The rate rental properties are assessed at dropped over two tax years to slow the rate at which condo conversions are depleting the rental market.
Low interest rates sent thousands of first-time buyers into the market in recent years, which helped drive up property values everywhere?#34;nowhere in the Midwest, though, as much as in Oak Park, according the one newspaper's rankings.
But another force fed condo conversions?#34;the revamping of a multi-unit apartment building into condominiums?#34;higher taxes.
"We convert them because real estate taxes get so high we can't afford to rent them," said Mike Fox, a hotel owner and real estate investor in Oak Park. "Realistically, we can't afford to keep a building as a rental."
That's because when a property is held by a single owner for decades, the owner is able to win assessment appeals that restrain the rate of growth in the property's assessed value.

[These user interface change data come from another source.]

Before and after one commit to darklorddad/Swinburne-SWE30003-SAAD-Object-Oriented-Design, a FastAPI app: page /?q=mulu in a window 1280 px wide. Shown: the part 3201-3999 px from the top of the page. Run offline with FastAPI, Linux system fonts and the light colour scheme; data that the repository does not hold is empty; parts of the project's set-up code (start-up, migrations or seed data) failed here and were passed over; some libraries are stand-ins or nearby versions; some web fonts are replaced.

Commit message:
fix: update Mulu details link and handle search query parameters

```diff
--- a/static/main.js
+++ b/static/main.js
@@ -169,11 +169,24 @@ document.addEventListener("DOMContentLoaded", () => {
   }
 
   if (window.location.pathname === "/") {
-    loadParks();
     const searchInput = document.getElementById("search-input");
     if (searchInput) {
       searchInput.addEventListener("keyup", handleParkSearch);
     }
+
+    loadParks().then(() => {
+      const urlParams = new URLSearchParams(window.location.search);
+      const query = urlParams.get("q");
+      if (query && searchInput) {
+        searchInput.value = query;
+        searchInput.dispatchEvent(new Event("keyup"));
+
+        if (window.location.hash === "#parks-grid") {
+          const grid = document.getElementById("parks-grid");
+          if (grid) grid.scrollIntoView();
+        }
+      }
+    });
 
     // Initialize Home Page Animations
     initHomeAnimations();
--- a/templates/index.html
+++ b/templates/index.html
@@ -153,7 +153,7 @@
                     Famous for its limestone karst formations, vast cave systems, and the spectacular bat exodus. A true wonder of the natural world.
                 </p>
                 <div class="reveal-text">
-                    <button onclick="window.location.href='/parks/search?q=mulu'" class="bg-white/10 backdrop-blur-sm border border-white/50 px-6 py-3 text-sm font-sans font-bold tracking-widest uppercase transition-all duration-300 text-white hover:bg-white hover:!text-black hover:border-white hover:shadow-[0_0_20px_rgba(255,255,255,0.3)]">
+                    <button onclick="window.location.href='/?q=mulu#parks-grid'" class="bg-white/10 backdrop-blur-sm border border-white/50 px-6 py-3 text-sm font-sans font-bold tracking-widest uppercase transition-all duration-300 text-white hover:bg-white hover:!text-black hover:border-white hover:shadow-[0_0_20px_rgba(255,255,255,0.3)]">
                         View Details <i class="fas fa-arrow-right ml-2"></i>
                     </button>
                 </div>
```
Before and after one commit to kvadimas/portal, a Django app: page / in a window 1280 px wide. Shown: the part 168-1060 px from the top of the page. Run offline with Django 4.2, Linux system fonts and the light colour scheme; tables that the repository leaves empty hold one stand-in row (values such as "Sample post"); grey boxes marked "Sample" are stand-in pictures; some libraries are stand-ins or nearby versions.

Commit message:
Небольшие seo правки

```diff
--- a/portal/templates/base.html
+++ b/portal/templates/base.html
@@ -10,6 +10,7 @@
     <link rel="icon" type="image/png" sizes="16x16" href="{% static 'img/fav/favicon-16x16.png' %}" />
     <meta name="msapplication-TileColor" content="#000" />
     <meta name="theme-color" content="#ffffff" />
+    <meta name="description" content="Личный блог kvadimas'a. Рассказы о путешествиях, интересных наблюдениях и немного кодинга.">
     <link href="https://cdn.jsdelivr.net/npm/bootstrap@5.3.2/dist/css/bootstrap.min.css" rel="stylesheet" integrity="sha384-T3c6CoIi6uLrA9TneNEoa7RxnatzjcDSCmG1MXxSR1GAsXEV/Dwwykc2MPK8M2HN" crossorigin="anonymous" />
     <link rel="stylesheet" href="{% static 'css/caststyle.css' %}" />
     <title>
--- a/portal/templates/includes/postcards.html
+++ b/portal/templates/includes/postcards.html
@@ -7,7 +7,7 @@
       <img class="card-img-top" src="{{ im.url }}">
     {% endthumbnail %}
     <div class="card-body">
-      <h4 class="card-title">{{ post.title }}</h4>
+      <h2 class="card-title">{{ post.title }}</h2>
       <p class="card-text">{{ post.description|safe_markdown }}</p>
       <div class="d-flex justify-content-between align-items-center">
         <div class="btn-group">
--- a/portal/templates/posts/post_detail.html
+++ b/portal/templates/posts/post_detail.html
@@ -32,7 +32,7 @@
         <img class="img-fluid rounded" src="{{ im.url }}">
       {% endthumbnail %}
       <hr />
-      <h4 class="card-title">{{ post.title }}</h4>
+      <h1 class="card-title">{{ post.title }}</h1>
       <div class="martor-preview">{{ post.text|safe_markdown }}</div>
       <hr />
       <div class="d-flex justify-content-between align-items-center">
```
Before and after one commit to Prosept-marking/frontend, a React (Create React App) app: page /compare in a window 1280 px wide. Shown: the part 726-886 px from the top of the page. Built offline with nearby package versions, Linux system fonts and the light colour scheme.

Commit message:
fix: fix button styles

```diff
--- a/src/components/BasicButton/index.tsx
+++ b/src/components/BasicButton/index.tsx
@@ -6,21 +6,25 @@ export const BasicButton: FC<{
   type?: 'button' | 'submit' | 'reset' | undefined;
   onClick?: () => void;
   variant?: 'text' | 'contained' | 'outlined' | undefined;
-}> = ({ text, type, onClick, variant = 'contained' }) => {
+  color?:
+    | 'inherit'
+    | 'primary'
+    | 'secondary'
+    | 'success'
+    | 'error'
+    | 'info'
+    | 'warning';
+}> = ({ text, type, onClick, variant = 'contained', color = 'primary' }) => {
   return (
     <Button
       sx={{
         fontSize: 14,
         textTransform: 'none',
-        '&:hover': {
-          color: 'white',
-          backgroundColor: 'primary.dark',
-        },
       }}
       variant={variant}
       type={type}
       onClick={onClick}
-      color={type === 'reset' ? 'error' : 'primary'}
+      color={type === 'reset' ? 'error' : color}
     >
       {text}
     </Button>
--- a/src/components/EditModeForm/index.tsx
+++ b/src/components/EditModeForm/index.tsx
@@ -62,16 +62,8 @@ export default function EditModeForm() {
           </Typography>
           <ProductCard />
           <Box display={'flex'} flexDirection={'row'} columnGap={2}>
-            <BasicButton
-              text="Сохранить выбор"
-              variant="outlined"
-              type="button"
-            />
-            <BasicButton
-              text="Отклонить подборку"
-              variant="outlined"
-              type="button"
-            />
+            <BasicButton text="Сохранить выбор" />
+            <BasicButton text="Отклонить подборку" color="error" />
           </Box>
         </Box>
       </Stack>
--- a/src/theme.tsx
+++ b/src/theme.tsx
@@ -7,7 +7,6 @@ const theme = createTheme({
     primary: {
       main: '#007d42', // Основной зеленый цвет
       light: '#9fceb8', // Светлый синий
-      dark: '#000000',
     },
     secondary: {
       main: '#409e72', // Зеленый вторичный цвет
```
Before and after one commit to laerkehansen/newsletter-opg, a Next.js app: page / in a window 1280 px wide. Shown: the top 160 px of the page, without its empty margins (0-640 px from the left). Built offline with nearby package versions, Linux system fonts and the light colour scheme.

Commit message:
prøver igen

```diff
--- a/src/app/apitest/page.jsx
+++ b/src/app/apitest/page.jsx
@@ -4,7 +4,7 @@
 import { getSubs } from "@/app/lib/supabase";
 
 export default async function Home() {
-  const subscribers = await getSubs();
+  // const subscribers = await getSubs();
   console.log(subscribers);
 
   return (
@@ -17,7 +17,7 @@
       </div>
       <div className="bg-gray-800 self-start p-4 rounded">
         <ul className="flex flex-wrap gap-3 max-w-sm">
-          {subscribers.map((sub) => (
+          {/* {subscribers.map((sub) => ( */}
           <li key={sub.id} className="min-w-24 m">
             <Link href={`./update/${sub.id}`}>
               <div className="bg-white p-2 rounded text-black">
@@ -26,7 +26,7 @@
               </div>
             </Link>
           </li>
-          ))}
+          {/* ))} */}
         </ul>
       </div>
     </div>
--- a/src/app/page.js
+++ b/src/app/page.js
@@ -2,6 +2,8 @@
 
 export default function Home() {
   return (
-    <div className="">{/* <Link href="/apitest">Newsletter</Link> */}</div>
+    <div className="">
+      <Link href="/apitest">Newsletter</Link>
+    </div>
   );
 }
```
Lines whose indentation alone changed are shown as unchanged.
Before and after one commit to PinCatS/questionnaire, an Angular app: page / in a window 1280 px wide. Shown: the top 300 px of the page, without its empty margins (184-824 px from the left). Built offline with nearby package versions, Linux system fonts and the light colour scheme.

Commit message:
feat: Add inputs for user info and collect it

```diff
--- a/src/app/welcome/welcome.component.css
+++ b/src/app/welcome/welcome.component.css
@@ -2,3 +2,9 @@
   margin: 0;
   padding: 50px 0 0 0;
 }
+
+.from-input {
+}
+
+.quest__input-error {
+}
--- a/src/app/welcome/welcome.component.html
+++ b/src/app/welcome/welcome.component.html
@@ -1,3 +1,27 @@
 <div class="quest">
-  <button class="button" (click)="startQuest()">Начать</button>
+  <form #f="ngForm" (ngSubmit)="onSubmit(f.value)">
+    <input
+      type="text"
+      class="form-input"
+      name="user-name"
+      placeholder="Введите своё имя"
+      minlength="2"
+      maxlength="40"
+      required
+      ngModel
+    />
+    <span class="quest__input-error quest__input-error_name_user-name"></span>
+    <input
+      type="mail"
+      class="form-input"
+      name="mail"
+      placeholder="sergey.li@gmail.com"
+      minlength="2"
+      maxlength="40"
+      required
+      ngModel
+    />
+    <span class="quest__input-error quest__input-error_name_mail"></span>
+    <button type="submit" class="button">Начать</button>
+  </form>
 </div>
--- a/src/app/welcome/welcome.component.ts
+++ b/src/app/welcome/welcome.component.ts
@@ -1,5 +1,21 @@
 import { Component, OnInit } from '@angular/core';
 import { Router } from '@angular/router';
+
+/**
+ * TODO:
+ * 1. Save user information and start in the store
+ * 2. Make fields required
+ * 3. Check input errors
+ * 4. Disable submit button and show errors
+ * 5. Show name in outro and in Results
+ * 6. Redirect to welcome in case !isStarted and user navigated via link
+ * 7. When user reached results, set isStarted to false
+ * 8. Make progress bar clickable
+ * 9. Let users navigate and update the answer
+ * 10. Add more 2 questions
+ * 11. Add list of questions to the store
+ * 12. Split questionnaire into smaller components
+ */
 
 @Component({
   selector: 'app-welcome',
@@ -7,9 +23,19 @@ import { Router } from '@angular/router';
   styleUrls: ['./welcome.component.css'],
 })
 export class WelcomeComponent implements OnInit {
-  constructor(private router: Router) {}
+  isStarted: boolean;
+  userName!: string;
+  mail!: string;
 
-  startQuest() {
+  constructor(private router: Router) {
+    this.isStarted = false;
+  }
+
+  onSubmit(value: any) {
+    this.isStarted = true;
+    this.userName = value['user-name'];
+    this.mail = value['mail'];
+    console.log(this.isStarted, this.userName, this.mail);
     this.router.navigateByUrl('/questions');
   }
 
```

But when a property is purchased, the sale price becomes the de facto assessed value, in many cases driving taxes too high for the investment to be profitable.
Taxes account for between one-fourth and one-third of rent on a unit, Fox said. Other leading costs include utilities and insurance, both of which have skyrocketed in recent years, he said.
By converting a newly acquired apartment building to condos, the units are assessed at lower rates, and investors are able to make profits.
Fox said the lower assessment rate will help, but won't end condo conversions. That will come when the economy improves and rents and interest rates rise.